It’s important to remember that your clients are highly intelligent. Each individual is differently skilled. You and they may be compatible through difference rather than similarity.

It could be that a more earnest discussion may be needed. Invite your client to a conversation outside of session. Be direct while also owning your part. It’s not easy but you can do it. It might sound something like this …

“I’ve noticed this and also noticed it’s affecting me this way. I’m wondering if you’ve noticed anything and if it’s affecting you too? That will get the discussion going. You may be amazed at what comes out.

Encourage honesty. Share your truth without blame. If it feels possible, work towards specific agreements and encourage creative options.
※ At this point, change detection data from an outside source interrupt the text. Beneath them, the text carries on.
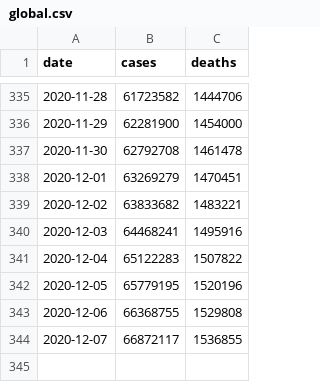
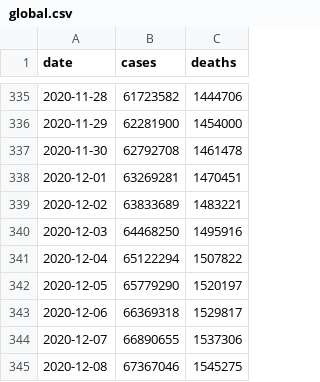
Before and after one commit to covid-open-data/xform-casecount-ecdc, a CSV file: output/global.csv, drawn as a sheet; only a part is shown, gaps mark what is left out.

```diff
--- a/output/global.csv
+++ b/output/global.csv
@@ -337,8 +337,9 @@ date,cases,deaths
 2020-11-30,62792708,1461478
-2020-12-01,63269279,1470451
-2020-12-02,63833682,1483221
-2020-12-03,64468241,1495916
-2020-12-04,65122283,1507822
-2020-12-05,65779195,1520196
-2020-12-06,66368755,1529808
-2020-12-07,66872117,1536855
+2020-12-01,63269281,1470451
+2020-12-02,63833689,1483221
+2020-12-03,64468250,1495916
+2020-12-04,65122294,1507822
+2020-12-05,65779290,1520197
+2020-12-06,66369318,1529817
+2020-12-07,66890655,1537306
+2020-12-08,67367046,1545275
```
Also changed, not shown: output/continents.csv, output/who_regions.csv, 1 other file.
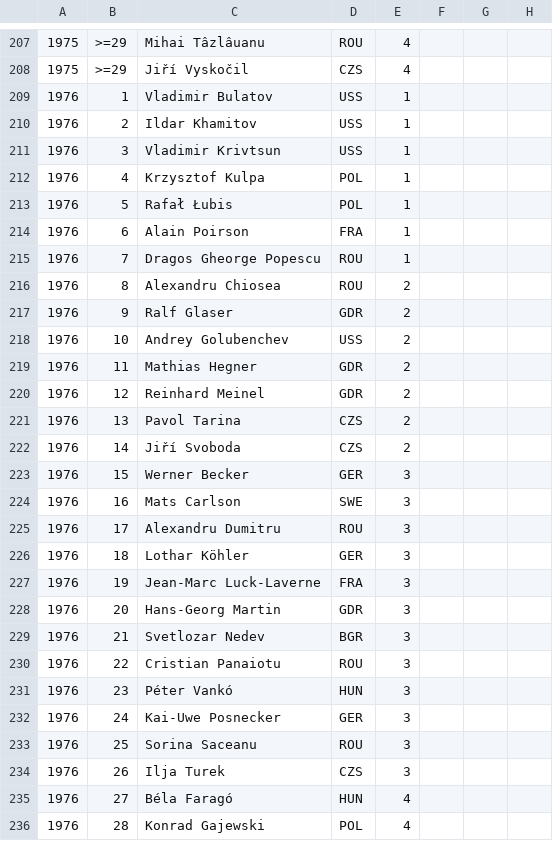
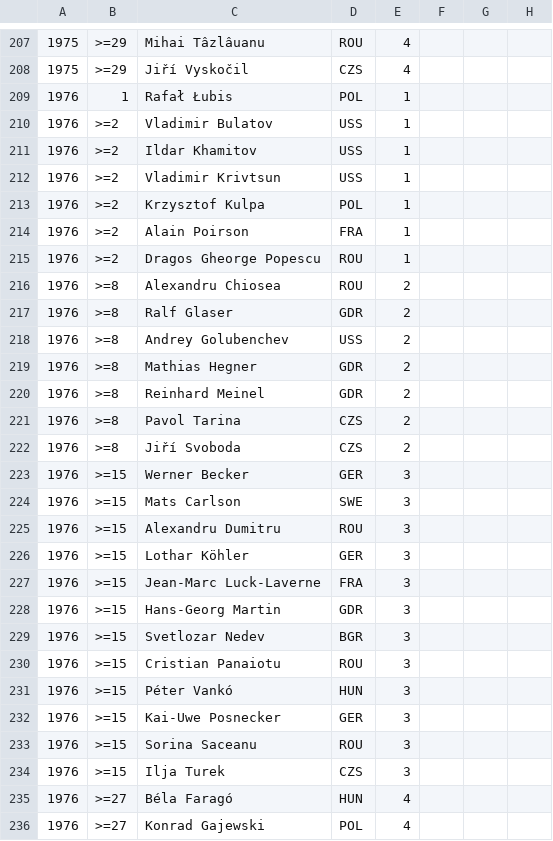
Before and after one commit to abeakkas/ipho-unofficial.org, a CSV file: search/estudiantes.csv, drawn as a sheet; only a part is shown, gaps mark what is left out; the diff covers the shown part only.

```diff
--- a/search/estudiantes.csv
+++ b/search/estudiantes.csv
@@ -208,29 +208,29 @@
 1975,>=29,Jiří Vyskočil,CZS,4,,,
-1976,1,Vladimir Bulatov,USS,1,,,
-1976,2,Ildar Khamitov,USS,1,,,
-1976,3,Vladimir Krivtsun,USS,1,,,
-1976,4,Krzysztof Kulpa,POL,1,,,
-1976,5,Rafał Łubis,POL,1,,,
-1976,6,Alain Poirson,FRA,1,,,
-1976,7,Dragos Gheorge Popescu,ROU,1,,,
-1976,8,Alexandru Chiosea,ROU,2,,,
-1976,9,Ralf Glaser,GDR,2,,,
-1976,10,Andrey Golubenchev,USS,2,,,
-1976,11,Mathias Hegner,GDR,2,,,
-1976,12,Reinhard Meinel,GDR,2,,,
-1976,13,Pavol Tarina,CZS,2,,,
-1976,14,Jiří Svoboda,CZS,2,,,
-1976,15,Werner Becker,GER,3,,,
-1976,16,Mats Carlson,SWE,3,,,
-1976,17,Alexandru Dumitru,ROU,3,,,
-1976,18,Lothar Köhler,GER,3,,,
-1976,19,Jean-Marc Luck-Laverne,FRA,3,,,
-1976,20,Hans-Georg Martin,GDR,3,,,
-1976,21,Svetlozar Nedev,BGR,3,,,
-1976,22,Cristian Panaiotu,ROU,3,,,
-1976,23,Péter Vankó,HUN,3,,,
-1976,24,Kai-Uwe Posnecker,GER,3,,,
-1976,25,Sorina Saceanu,ROU,3,,,
-1976,26,Ilja Turek,CZS,3,,,
-1976,27,Béla Faragó,HUN,4,,,
-1976,28,Konrad Gajewski,POL,4,,,
+1976,1,Rafał Łubis,POL,1,,,
+1976,>=2,Vladimir Bulatov,USS,1,,,
+1976,>=2,Ildar Khamitov,USS,1,,,
+1976,>=2,Vladimir Krivtsun,USS,1,,,
+1976,>=2,Krzysztof Kulpa,POL,1,,,
+1976,>=2,Alain Poirson,FRA,1,,,
+1976,>=2,Dragos Gheorge Popescu,ROU,1,,,
+1976,>=8,Alexandru Chiosea,ROU,2,,,
+1976,>=8,Ralf Glaser,GDR,2,,,
+1976,>=8,Andrey Golubenchev,USS,2,,,
+1976,>=8,Mathias Hegner,GDR,2,,,
+1976,>=8,Reinhard Meinel,GDR,2,,,
+1976,>=8,Pavol Tarina,CZS,2,,,
+1976,>=8,Jiří Svoboda,CZS,2,,,
+1976,>=15,Werner Becker,GER,3,,,
+1976,>=15,Mats Carlson,SWE,3,,,
+1976,>=15,Alexandru Dumitru,ROU,3,,,
+1976,>=15,Lothar Köhler,GER,3,,,
+1976,>=15,Jean-Marc Luck-Laverne,FRA,3,,,
+1976,>=15,Hans-Georg Martin,GDR,3,,,
+1976,>=15,Svetlozar Nedev,BGR,3,,,
+1976,>=15,Cristian Panaiotu,ROU,3,,,
+1976,>=15,Péter Vankó,HUN,3,,,
+1976,>=15,Kai-Uwe Posnecker,GER,3,,,
+1976,>=15,Sorina Saceanu,ROU,3,,,
+1976,>=15,Ilja Turek,CZS,3,,,
+1976,>=27,Béla Faragó,HUN,4,,,
+1976,>=27,Konrad Gajewski,POL,4,,,
```
Also changed, not shown: 51 edited cells elsewhere in this file, src/database/estudiantes.csv, 13 other files.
For example, an option would be to take a short hiatus in the work for an agreed amount of time and both consider if the relationship and program is a good fit. If you come back together, make sure new agreements are in place that allow for honest feedback and healthy interaction.

If you decide to end the professional relationship, negotiate a partial refund.

I know this sounds very hard to do. But, as with all relationships, allowing dysfunction to go unspoken only causes more heartache.

I choose to believe that difficulties with clients are a wake up call for me. I clearly needed a nudge for some reason. Most often it’s about giving my power away. That may sound funny but when we give our power away it causes all sorts of upsets.

I’m not talking about power in the sense of lording it over someone but rather personal power in the sense of maintaining self-respect, integrity and self-love. A big life lesson for me is learning to stand fully in my power rather than second guessing my intuition or letting my desire to help others become a power leak.

I believe I’m not alone in this life lesson. Coaches are heart-full helpers and often over givers. I hope this helps you in some way with your clients. We are all creative, resourceful and whole even within a challenging relationship situation.